WORK REQUIRED - Look down the entries below and report how many lines hold the string "export"; write nothing else.

DATA PROVIDED -
========================

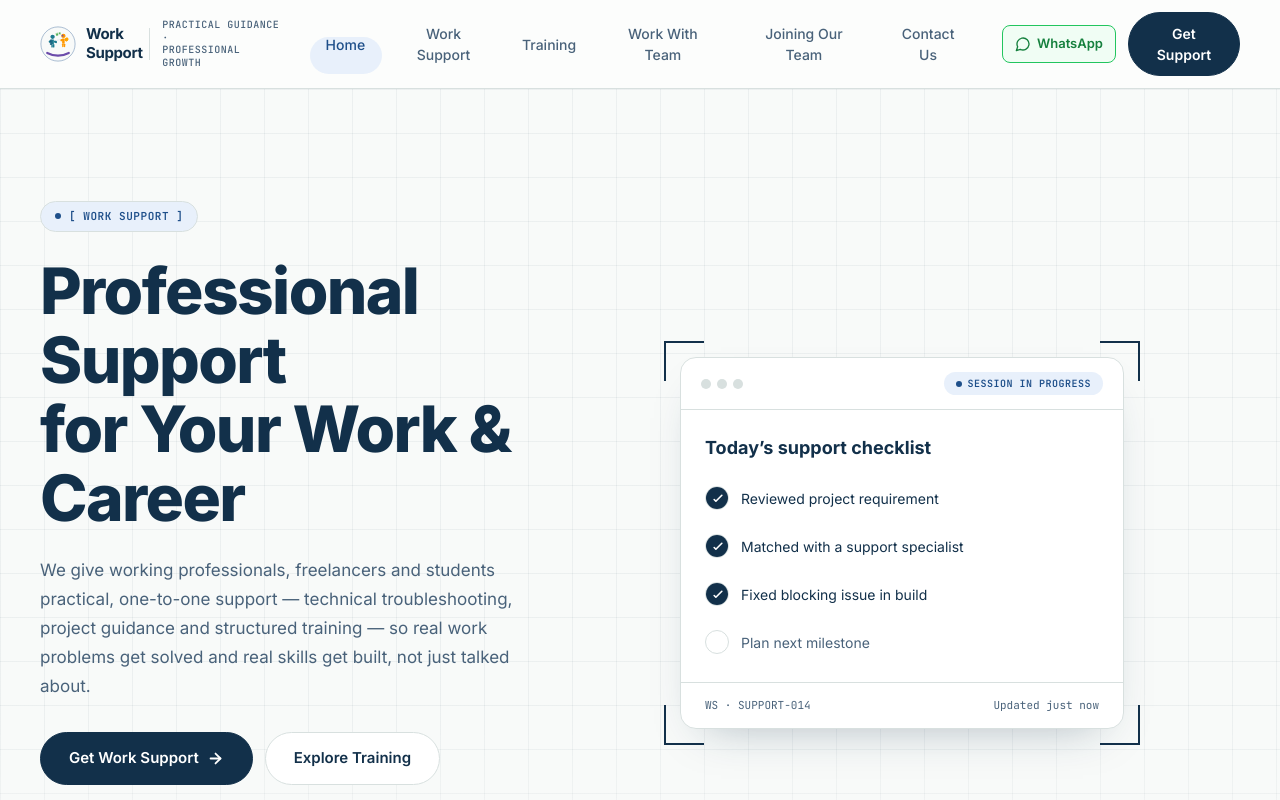
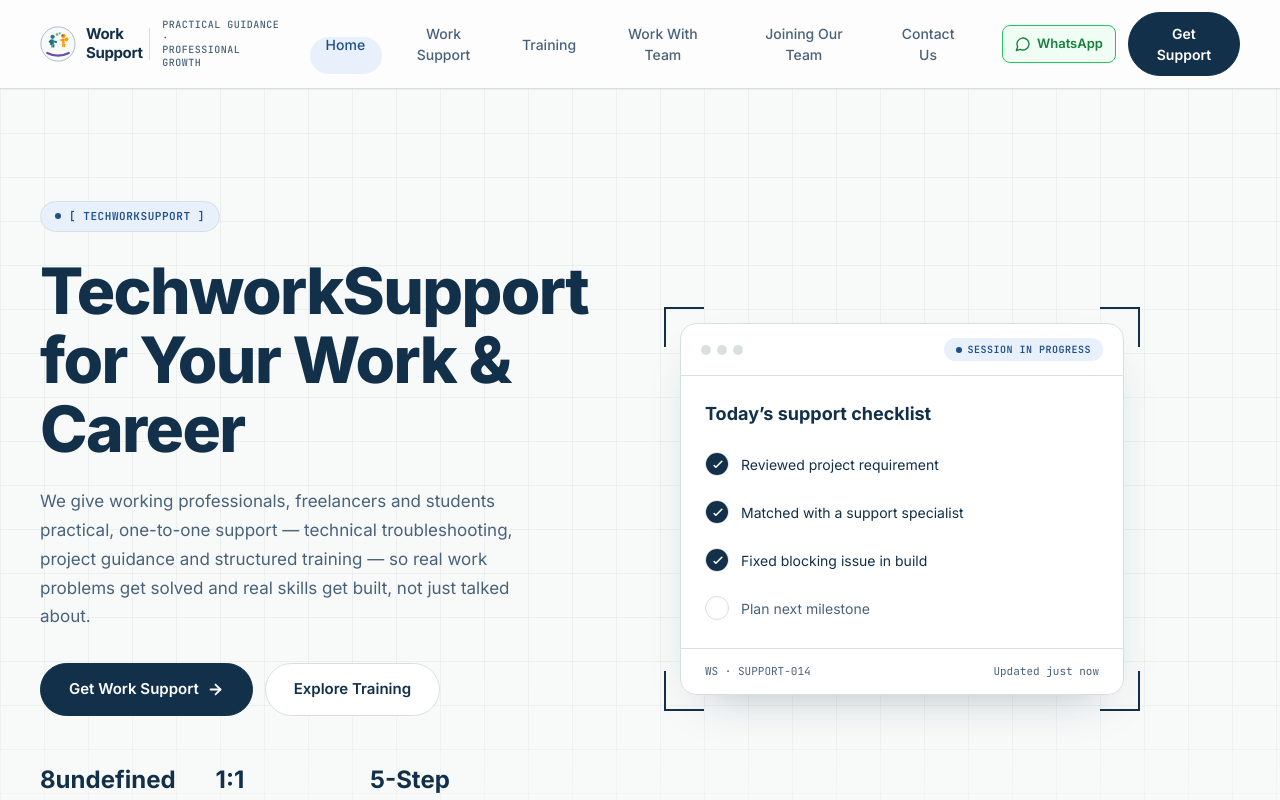
Before and after one commit to satyanarayanamurthimangamuri-collab/Work_Support, a React (Vite) app: page / in a window 1280 px wide. Shown: the top 800 px of the page. Built offline with nearby package versions, Linux system fonts and the light colour scheme; the HTML template or start-up script is replaced by a standard one.

Commit message:
Improve TechworkSupport SEO branding

```diff
--- a/index.html
+++ b/index.html
@@ -4,19 +4,24 @@
     <meta charset="UTF-8" />
     <meta name="viewport" content="width=device-width, initial-scale=1.0" />
     <meta name="robots" content="index, follow" />
-    <title>Work Support — Practical Guidance, Professional Growth</title>
+    <meta
+      name="keywords"
+      content="techworksupport, TechworkSupport, Work Support, technical support, project guidance, professional training, freelancer support"
+    />
+    <title>TechworkSupport — Practical Guidance, Professional Growth</title>
     <meta
       name="description"
-      content="Work Support gives working professionals, freelancers and students practical, one-to-one support — technical troubleshooting, project guidance and structured training."
+      content="TechworkSupport helps working professionals, freelancers and students with practical, one-to-one support — technical troubleshooting, project guidance and structured training."
     />
     <meta property="og:type" content="website" />
-    <meta property="og:title" content="Work Support — Practical Guidance, Professional Growth" />
-    <meta property="og:description" content="Practical technical support, project guidance and training for professionals, students and teams." />
+    <meta property="og:site_name" content="TechworkSupport" />
+    <meta property="og:title" content="TechworkSupport — Practical Guidance, Professional Growth" />
+    <meta property="og:description" content="TechworkSupport provides practical technical support, project guidance and training for professionals, students and teams." />
     <meta property="og:url" content="https://techworksupport.com/" />
     <meta property="og:image" content="https://techworksupport.com/logo.svg" />
     <meta name="twitter:card" content="summary_large_image" />
-    <meta name="twitter:title" content="Work Support — Practical Guidance, Professional Growth" />
-    <meta name="twitter:description" content="Practical technical support, project guidance and training for professionals, students and teams." />
+    <meta name="twitter:title" content="TechworkSupport — Practical Guidance, Professional Growth" />
+    <meta name="twitter:description" content="TechworkSupport provides practical technical support, project guidance and training for professionals, students and teams." />
     <link rel="canonical" href="https://techworksupport.com/" />
     <link rel="preconnect" href="https://fonts.googleapis.com" />
     <link rel="preconnect" href="https://fonts.gstatic.com" crossorigin />
--- a/src/components/Hero.tsx
+++ b/src/components/Hero.tsx
@@ -16,11 +16,11 @@ export default function Hero() {
         <div className="flex flex-col items-start">
           <span className="hero-badge mb-6 inline-flex items-center gap-2 rounded-pill border border-border bg-light-blue px-3.5 py-1.5 font-mono text-[11px] font-semibold uppercase tracking-wider text-blue">
             <span className="h-1.5 w-1.5 rounded-full bg-blue" aria-hidden="true" />[
-            Work Support ]
+            TechworkSupport ]
           </span>
 
           <h1 className="text-[40px] font-extrabold leading-[1.08] tracking-tight text-navy sm:text-[52px] lg:text-[64px]">
-            <span className="hero-h1-l1 inline-block">Professional Support</span>
+            <span className="hero-h1-l1 inline-block">TechworkSupport</span>
             <br />
             <span className="hero-h1-l2 inline-block">for Your Work &amp; Career</span>
           </h1>
--- a/src/components/Logo.tsx
+++ b/src/components/Logo.tsx
@@ -13,7 +13,7 @@ export default function Logo() {
       {!imageFailed ? (
         <img
           src={`${import.meta.env.BASE_URL}logo.svg`}
-          alt="Work Support logo"
+          alt="TechworkSupport logo"
           className="h-9 w-9 rounded-md object-contain"
           onError={() => setImageFailed(true)}
         />
--- a/src/hooks/usePageMeta.ts
+++ b/src/hooks/usePageMeta.ts
@@ -1,6 +1,6 @@
 import { useEffect } from "react";
 
-const SITE_NAME = "Work Support";
+const SITE_NAME = "TechworkSupport";
 const SITE_URL = "https://techworksupport.com";
 
 interface PageMetaOptions {
@@ -33,15 +33,18 @@ export function usePageMeta({ title, description, path }: PageMetaOptions) {
   useEffect(() => {
     const fullTitle = title === SITE_NAME ? title : `${title} | ${SITE_NAME}`;
     const url = `${SITE_URL}${path === "/" ? "/" : path}`;
+    const keywordText = `${SITE_NAME}, Work Support, practical technical support, project guidance, training, professional growth`;
 
     document.title = fullTitle;
     setMetaTag("description", description);
+    setMetaTag("keywords", keywordText);
     setCanonical(url);
 
     setMetaTag("og:title", fullTitle, "property");
     setMetaTag("og:description", description, "property");
     setMetaTag("og:url", url, "property");
     setMetaTag("og:type", "website", "property");
+    setMetaTag("og:site_name", SITE_NAME, "property");
 
     setMetaTag("twitter:title", fullTitle);
     setMetaTag("twitter:description", description);
```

========================

EXERCISE SOLUTION - 3